Cat On A Hot Tin Roof (1958)
Reviewed on 2007 October 12
Gotta love the Tennessee Williams concept of family. Squabbling relatives, feral hellbeast children, and lots of money somewhere, all backed up with zinging lines delivered with a mint julep drawl. There have been several productions of this play but I think this version is the gold standard.
Brick Pollitt (Paul Newman) is a drunken ex-football player that for the first few reels acts like his name begins with the wrong consonant. We can’t really fault him for that, though. He’s chafing because he’s home for a big dinner for the wealthy family patriarch, Harvey “Big Daddy” Pollitt (Burl Ives). His wife Maggie (Elizabeth Taylor) tries to comfort him but he angrily brushes her off. There’s a lot of bad blood in the house and a lot of bad memories flooding back just from being home, and it doesn’t help to be stuck in the huge Pollitt estate with his family reminding him he’s a failure.
The mere disapproving presence of Big Daddy and Ida “Big Momma” Pollitt (Judith Anderson) do that silently. Brick’s brother Gooper (Jack Carson) and his shrewish wife Mae (Madeleine Sherwood) do it with snippy dialogue and trotting their horrible children in front of Big Daddy and Big Momma. They’re gunning for a chunk of the family estate, and remind Big Daddy that Gooper is the firstborn, and after all, the money should go to the grandchildren. Why, Maggie hasn’t even given him one heir! (I think after too much time with her nieces and nephews, Maggie’s tubes may have hermetically sealed themselves shut.) Maggie is no saint — she doesn’t want to see Brick cut out of the family fortune either, but she seems genuinely very fond of Big Daddy, who is getting fed up with all the familial nonsense.

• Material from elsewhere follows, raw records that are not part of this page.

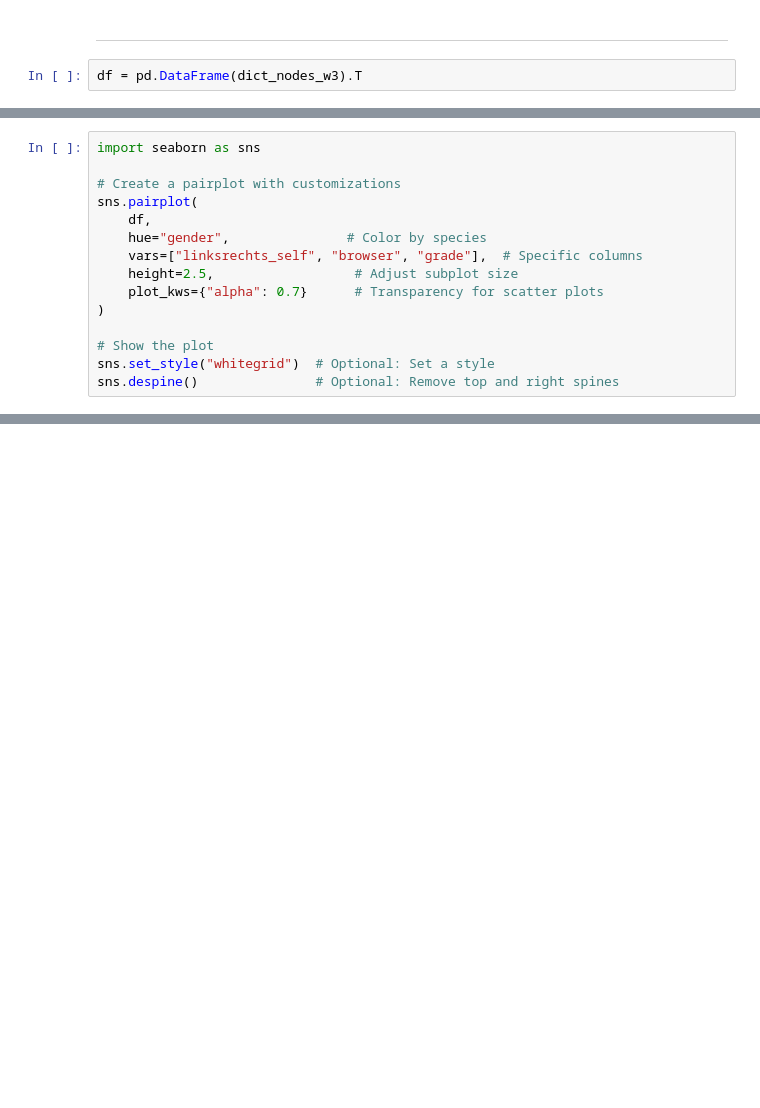
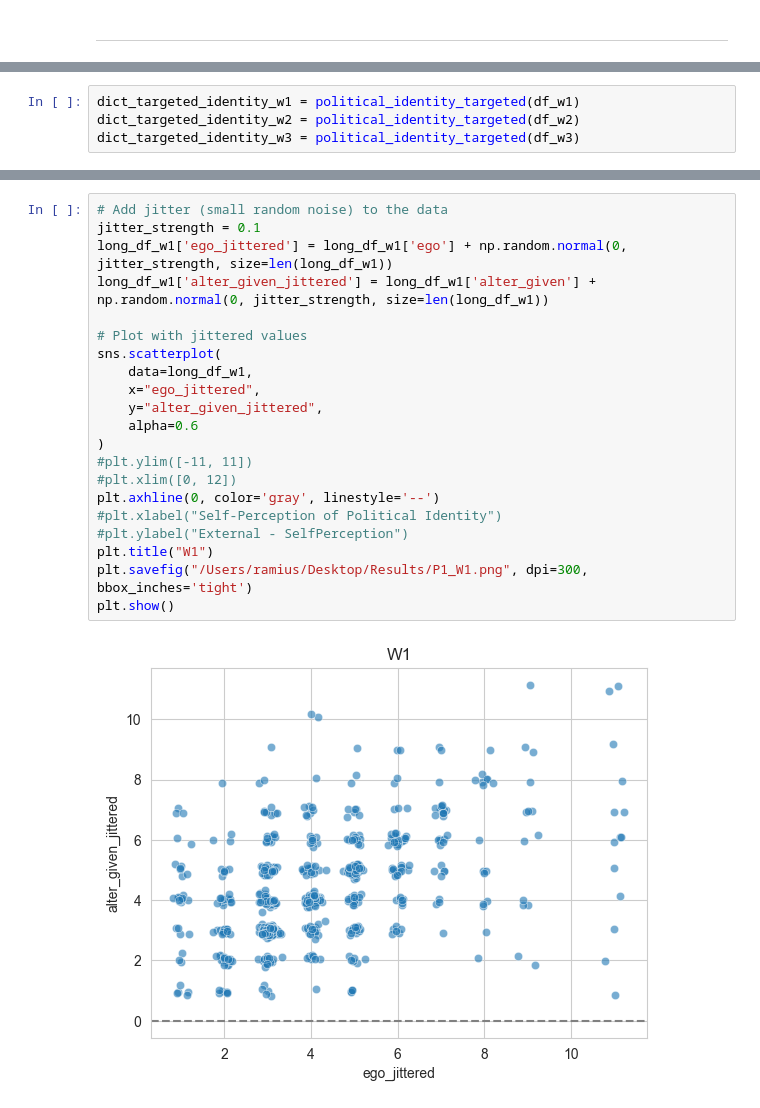
Before and after one commit to LS-Shikano/StudentSurvey, a Jupyter notebook: data_WS2425/SS_DataPipe.ipynb, the cells around one changed output, grey strips where cells are left out. Cells and saved outputs as stored; diff of their text form; blank space fills up the shorter version.

```diff
--- a/data_WS2425/SS_DataPipe.ipynb
+++ b/data_WS2425/SS_DataPipe.ipynb
@@ -554,4 +587,2 @@ Amount of Edges dropped: 53
 # %% [markdown]
 ***
-# %%
-df = pd.DataFrame(dict_nodes_w3).T
@@ -574,15 +588,0 @@ df
-# %%
-import seaborn as sns
-
-# Create a pairplot with customizations
-sns.pairplot(
-    df,
-    hue="gender",               # Color by species
-    vars=["linksrechts_self", "browser", "grade"],  # Specific columns
-    height=2.5,                  # Adjust subplot size
-    plot_kws={"alpha": 0.7}      # Transparency for scatter plots
-)
-
-# Show the plot
-sns.set_style("whitegrid")  # Optional: Set a style
-sns.despine()               # Optional: Remove top and right spines
@@ -594,0 +782,4 @@ KeyError: ''
+# %%
+dict_targeted_identity_w1 = political_identity_targeted(df_w1)
+dict_targeted_identity_w2 = political_identity_targeted(df_w2)
+dict_targeted_identity_w3 = political_identity_targeted(df_w3)
@@ -594,0 +842,23 @@ KeyError: ''
+# %%
+# Add jitter (small random noise) to the data
+jitter_strength = 0.1
+long_df_w1['ego_jittered'] = long_df_w1['ego'] + np.random.normal(0, jitter_strength, size=len(long_df_w1))
+long_df_w1['alter_given_jittered'] = long_df_w1['alter_given'] + np.random.normal(0, jitter_strength, size=len(long_df_w1))
+
+# Plot with jittered values
+sns.scatterplot(
+    data=long_df_w1,
+    x="ego_jittered",
+    y="alter_given_jittered",
+    alpha=0.6
+)
+#plt.ylim([-11, 11])
+#plt.xlim([0, 12])
+plt.axhline(0, color='gray', linestyle='--')
+#plt.xlabel("Self-Perception of Political Identity")
+#plt.ylabel("External - SelfPerception")
+plt.title("W1")
+plt.savefig("/Users/ramius/Desktop/Results/P1_W1.png", dpi=300, bbox_inches='tight')
+plt.show()
+# %% [output]
+[figure, added]
```
Also changed, not shown: parts of 32 cells of this notebook, 4 other files.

What I love about this play is the way it unfolds and reveals the family secrets a bit at a time; though at times it feels like the film equivalent of eating one potato chip. When you’re impatient to know what’s really going on, the movie is either moving too slowly, or the story is so good you can barely wait for more bits of it. The latter is what’s going on here. The acting in this is phenomenal, somewhat saccharine Southern accents notwithstanding. The adults are perfect — Madeleine Sherwood is everyone’s nightmare of a sister-in-law, and when Newman opens his mouth you can almost smell bourbon — but the kids are amazing. For the few bits we see them, they’re more obnoxious than Damien.
Four chocolate morsels.